» **Activity**: Please reproduce every record, keeping each one exactly as written.

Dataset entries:
-=-=-

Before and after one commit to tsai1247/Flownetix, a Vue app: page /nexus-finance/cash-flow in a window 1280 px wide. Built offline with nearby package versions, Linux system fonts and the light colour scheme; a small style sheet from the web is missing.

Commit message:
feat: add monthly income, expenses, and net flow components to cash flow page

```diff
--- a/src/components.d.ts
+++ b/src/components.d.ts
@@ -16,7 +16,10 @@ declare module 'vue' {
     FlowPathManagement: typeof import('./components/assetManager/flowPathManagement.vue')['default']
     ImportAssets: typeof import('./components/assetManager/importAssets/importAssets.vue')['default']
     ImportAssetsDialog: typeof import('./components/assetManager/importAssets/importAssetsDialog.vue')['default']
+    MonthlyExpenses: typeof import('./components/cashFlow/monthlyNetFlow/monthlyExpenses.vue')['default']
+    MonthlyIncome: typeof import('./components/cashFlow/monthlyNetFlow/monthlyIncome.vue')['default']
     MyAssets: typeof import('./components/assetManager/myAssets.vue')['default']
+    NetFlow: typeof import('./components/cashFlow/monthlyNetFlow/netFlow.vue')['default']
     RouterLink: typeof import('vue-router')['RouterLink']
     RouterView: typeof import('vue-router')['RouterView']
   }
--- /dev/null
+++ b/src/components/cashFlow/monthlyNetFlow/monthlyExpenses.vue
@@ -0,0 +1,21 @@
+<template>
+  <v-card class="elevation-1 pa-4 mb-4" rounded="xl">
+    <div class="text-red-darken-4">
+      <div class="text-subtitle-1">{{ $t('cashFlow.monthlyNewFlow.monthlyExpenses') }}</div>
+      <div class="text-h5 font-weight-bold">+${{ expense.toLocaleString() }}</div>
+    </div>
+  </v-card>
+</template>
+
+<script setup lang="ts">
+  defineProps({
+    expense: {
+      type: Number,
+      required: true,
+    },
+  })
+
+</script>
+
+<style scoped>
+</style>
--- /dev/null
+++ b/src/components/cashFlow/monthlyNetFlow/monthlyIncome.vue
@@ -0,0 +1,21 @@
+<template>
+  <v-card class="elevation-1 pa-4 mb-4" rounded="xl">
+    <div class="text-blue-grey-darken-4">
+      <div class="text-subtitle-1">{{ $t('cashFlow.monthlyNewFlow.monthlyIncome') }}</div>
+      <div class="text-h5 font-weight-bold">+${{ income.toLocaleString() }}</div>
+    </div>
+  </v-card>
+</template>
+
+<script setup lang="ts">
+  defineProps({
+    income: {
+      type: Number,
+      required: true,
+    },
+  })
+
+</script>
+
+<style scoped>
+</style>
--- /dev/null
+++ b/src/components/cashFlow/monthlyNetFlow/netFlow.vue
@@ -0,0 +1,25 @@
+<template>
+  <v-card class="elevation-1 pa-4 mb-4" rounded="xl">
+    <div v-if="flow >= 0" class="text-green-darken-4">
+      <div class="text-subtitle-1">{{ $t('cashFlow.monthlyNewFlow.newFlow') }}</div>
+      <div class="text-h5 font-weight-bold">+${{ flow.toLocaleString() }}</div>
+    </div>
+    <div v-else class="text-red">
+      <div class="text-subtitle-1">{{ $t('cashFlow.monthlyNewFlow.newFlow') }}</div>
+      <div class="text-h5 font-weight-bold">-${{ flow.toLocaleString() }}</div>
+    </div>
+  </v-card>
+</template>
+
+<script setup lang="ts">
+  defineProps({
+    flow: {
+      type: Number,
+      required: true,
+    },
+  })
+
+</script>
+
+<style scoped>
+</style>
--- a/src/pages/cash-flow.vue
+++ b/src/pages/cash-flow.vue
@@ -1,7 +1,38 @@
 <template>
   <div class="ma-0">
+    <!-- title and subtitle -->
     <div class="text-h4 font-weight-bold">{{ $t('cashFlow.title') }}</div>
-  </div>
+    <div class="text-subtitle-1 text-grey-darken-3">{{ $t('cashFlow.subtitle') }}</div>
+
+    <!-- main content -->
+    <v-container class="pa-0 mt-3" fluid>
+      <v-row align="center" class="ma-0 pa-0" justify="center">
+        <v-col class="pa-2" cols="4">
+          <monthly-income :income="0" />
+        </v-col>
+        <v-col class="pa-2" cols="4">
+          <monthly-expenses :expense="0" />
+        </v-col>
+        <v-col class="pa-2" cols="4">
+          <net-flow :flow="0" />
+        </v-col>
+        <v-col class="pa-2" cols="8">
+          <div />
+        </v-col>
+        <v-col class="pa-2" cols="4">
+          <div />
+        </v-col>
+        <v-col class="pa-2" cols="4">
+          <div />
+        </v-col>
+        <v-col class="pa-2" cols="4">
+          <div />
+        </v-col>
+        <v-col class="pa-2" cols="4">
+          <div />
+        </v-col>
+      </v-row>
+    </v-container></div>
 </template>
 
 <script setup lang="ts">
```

-=-=-

» **Result**:
Before and after one commit to tsai1247/Flownetix, a Vue app: page /nexus-finance/cash-flow in a window 1280 px wide. Built offline with nearby package versions, Linux system fonts and the light colour scheme; a small style sheet from the web is missing.

Commit message:
feat: add monthly income, expenses, and net flow components to cash flow page

```diff
--- a/src/components.d.ts
+++ b/src/components.d.ts
@@ -16,7 +16,10 @@ declare module 'vue' {
     FlowPathManagement: typeof import('./components/assetManager/flowPathManagement.vue')['default']
     ImportAssets: typeof import('./components/assetManager/importAssets/importAssets.vue')['default']
     ImportAssetsDialog: typeof import('./components/assetManager/importAssets/importAssetsDialog.vue')['default']
+    MonthlyExpenses: typeof import('./components/cashFlow/monthlyNetFlow/monthlyExpenses.vue')['default']
+    MonthlyIncome: typeof import('./components/cashFlow/monthlyNetFlow/monthlyIncome.vue')['default']
     MyAssets: typeof import('./components/assetManager/myAssets.vue')['default']
+    NetFlow: typeof import('./components/cashFlow/monthlyNetFlow/netFlow.vue')['default']
     RouterLink: typeof import('vue-router')['RouterLink']
     RouterView: typeof import('vue-router')['RouterView']
   }
--- /dev/null
+++ b/src/components/cashFlow/monthlyNetFlow/monthlyExpenses.vue
@@ -0,0 +1,21 @@
+<template>
+  <v-card class="elevation-1 pa-4 mb-4" rounded="xl">
+    <div class="text-red-darken-4">
+      <div class="text-subtitle-1">{{ $t('cashFlow.monthlyNewFlow.monthlyExpenses') }}</div>
+      <div class="text-h5 font-weight-bold">+${{ expense.toLocaleString() }}</div>
+    </div>
+  </v-card>
+</template>
+
+<script setup lang="ts">
+  defineProps({
+    expense: {
+      type: Number,
+      required: true,
+    },
+  })
+
+</script>
+
+<style scoped>
+</style>
--- /dev/null
+++ b/src/components/cashFlow/monthlyNetFlow/monthlyIncome.vue
@@ -0,0 +1,21 @@
+<template>
+  <v-card class="elevation-1 pa-4 mb-4" rounded="xl">
+    <div class="text-blue-grey-darken-4">
+      <div class="text-subtitle-1">{{ $t('cashFlow.monthlyNewFlow.monthlyIncome') }}</div>
+      <div class="text-h5 font-weight-bold">+${{ income.toLocaleString() }}</div>
+    </div>
+  </v-card>
+</template>
+
+<script setup lang="ts">
+  defineProps({
+    income: {
+      type: Number,
+      required: true,
+    },
+  })
+
+</script>
+
+<style scoped>
+</style>
--- /dev/null
+++ b/src/components/cashFlow/monthlyNetFlow/netFlow.vue
@@ -0,0 +1,25 @@
+<template>
+  <v-card class="elevation-1 pa-4 mb-4" rounded="xl">
+    <div v-if="flow >= 0" class="text-green-darken-4">
+      <div class="text-subtitle-1">{{ $t('cashFlow.monthlyNewFlow.newFlow') }}</div>
+      <div class="text-h5 font-weight-bold">+${{ flow.toLocaleString() }}</div>
+    </div>
+    <div v-else class="text-red">
+      <div class="text-subtitle-1">{{ $t('cashFlow.monthlyNewFlow.newFlow') }}</div>
+      <div class="text-h5 font-weight-bold">-${{ flow.toLocaleString() }}</div>
+    </div>
+  </v-card>
+</template>
+
+<script setup lang="ts">
+  defineProps({
+    flow: {
+      type: Number,
+      required: true,
+    },
+  })
+
+</script>
+
+<style scoped>
+</style>
--- a/src/pages/cash-flow.vue
+++ b/src/pages/cash-flow.vue
@@ -1,7 +1,38 @@
 <template>
   <div class="ma-0">
+    <!-- title and subtitle -->
     <div class="text-h4 font-weight-bold">{{ $t('cashFlow.title') }}</div>
-  </div>
+    <div class="text-subtitle-1 text-grey-darken-3">{{ $t('cashFlow.subtitle') }}</div>
+
+    <!-- main content -->
+    <v-container class="pa-0 mt-3" fluid>
+      <v-row align="center" class="ma-0 pa-0" justify="center">
+        <v-col class="pa-2" cols="4">
+          <monthly-income :income="0" />
+        </v-col>
+        <v-col class="pa-2" cols="4">
+          <monthly-expenses :expense="0" />
+        </v-col>
+        <v-col class="pa-2" cols="4">
+          <net-flow :flow="0" />
+        </v-col>
+        <v-col class="pa-2" cols="8">
+          <div />
+        </v-col>
+        <v-col class="pa-2" cols="4">
+          <div />
+        </v-col>
+        <v-col class="pa-2" cols="4">
+          <div />
+        </v-col>
+        <v-col class="pa-2" cols="4">
+          <div />
+        </v-col>
+        <v-col class="pa-2" cols="4">
+          <div />
+        </v-col>
+      </v-row>
+    </v-container></div>
 </template>
 
 <script setup lang="ts">
```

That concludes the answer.